In a case that will impact the role of Inter Partes Review and Post Grant Review at the Patent Office, the Federal Circuit issued a precedential order denying a petition for rehearing en banc in the case of In re Baxter, Int’l Inc (Fed. Cir. 2011-1073) (originally reported at 678 F.3d 1357). The concurring opinion of Judge O’Malley (with which Judges Rader and Linn joined) sought to clarify an issue raised by the dissent (Newman, J.) relating to whether an administrative action can nullify a judicial order. Specifically, Judge O’Malley wanted to clarify that nothing in the underlying ruling prevents the Patent Office from reviewing the validity of a patent, even if a district court has previously found the patent is not invalid. “A judgment in favor of a patent holder in the face of an invalidity defense or counterclaim merely means that the patent challenger has failed to carry its burden of establishing invalidity by clear and convincing evidence in that particular case- premised on the evidence presented there.” Id.at 2. It is also instructive to note that the Court found that a later review of a patent before the Patent Office is undertaken based on the particular evidence before the PTO, and with a lower burden of proof (preponderance of the evidence).
Importantly, however, the Federal Circuit clarified, and the PTO conceded, that a later finding of invalidity of a patent by the Patent Office (i.e., in an Inter Partes Review) does nothing to alter a prior judicial decision against a specific patent challenger.

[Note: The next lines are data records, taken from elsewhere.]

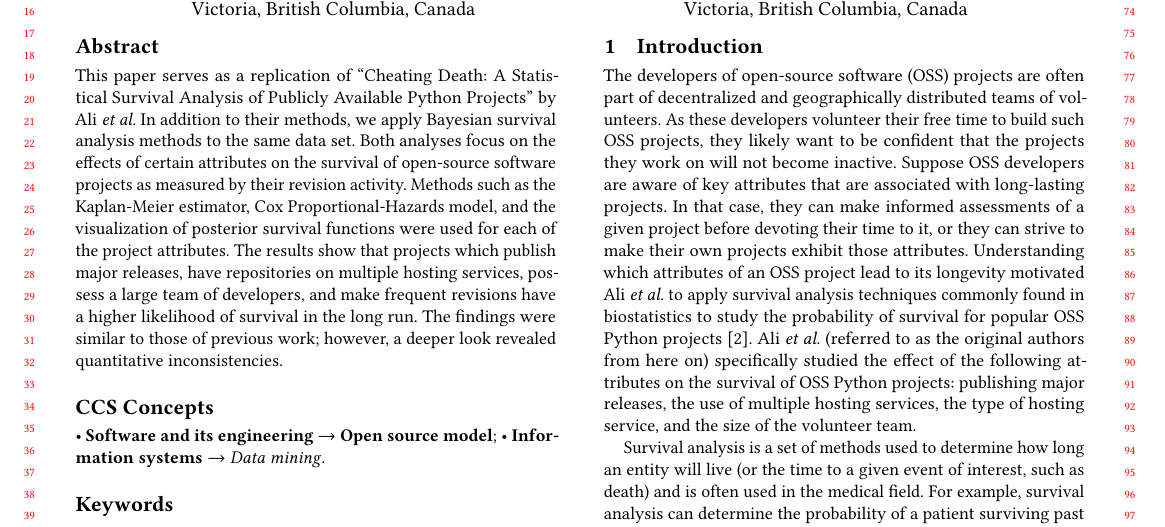
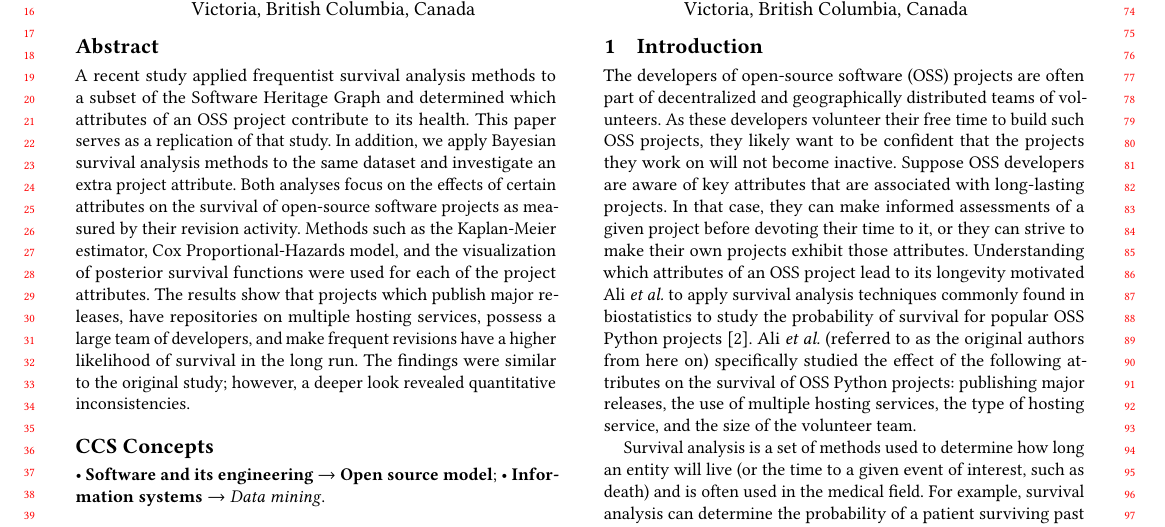
Before and after one commit to DerekRobin/Survival-Analysis-of-OSS-Projects, a LaTeX paper (report/report.tex): part of page 1 of 9, cut so that both start at the same text. Compiled offline with pdfLaTeX.

Commit message:
Update abstract to match HotCRP

```diff
--- a/report/report.tex
+++ b/report/report.tex
@@ -113,12 +113,13 @@
 %% The abstract is a short summary of the work to be presented in the
 %% article.
 \begin{abstract}
-This paper serves as a replication of ``Cheating Death: A Statistical Survival Analysis of Publicly Available Python Projects'' by Ali \emph{et al.}
-In addition to their methods, we apply Bayesian survival analysis methods to the same data set.
-Both analyses focus on the effects of certain attributes on the survival of open-source software projects as measured by their revision activity.
-Methods such as the Kaplan-Meier estimator, Cox Proportional-Hazards model, and the visualization of posterior survival functions were used for each of the project attributes.
-The results show that projects which publish major releases, have repositories on multiple hosting services, possess a large team of developers, and make frequent revisions have a higher likelihood of survival in the long run.
-The findings were similar to those of previous work; however, a deeper look revealed quantitative inconsistencies.
+    A recent study applied frequentist survival analysis methods to a subset of the Software Heritage Graph and determined which attributes of an OSS project contribute to its health.
+    This paper serves as a replication of that study.
+    In addition, we apply Bayesian survival analysis methods to the same dataset and investigate an extra project attribute.
+    Both analyses focus on the effects of certain attributes on the survival of open-source software projects as measured by their revision activity.
+    Methods such as the Kaplan-Meier estimator, Cox Proportional-Hazards model, and the visualization of posterior survival functions were used for each of the project attributes.
+    The results show that projects which publish major releases, have repositories on multiple hosting services, possess a large team of developers, and make frequent revisions have a higher likelihood of survival in the long run.
+    The findings were similar to the original study; however, a deeper look revealed quantitative inconsistencies.
 \end{abstract}
 
 %%
```
Also changed, not shown: report/report.pdf, 1 other file.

For example, if Defendant is found to infringe a patent, but that patent is later deemed invalid, principles of res judicata prevent that Defendant from removing the burden of its loss in federal court.
While the Baxter case was decided in the context of reexamination, there is nothing in the Federal Circuit’s order that would suggest that the holding does not also apply to Inter Partes Review and/or Post Grant Review. Merely because a patent was found not invalid at the district court level does not prevent that same patent from being subject to Inter Partes Review or Post Grant Review. That is not to say, however, that the defendant who loses in that district court case can reverse that federal court determination by prevailing at the PTAB.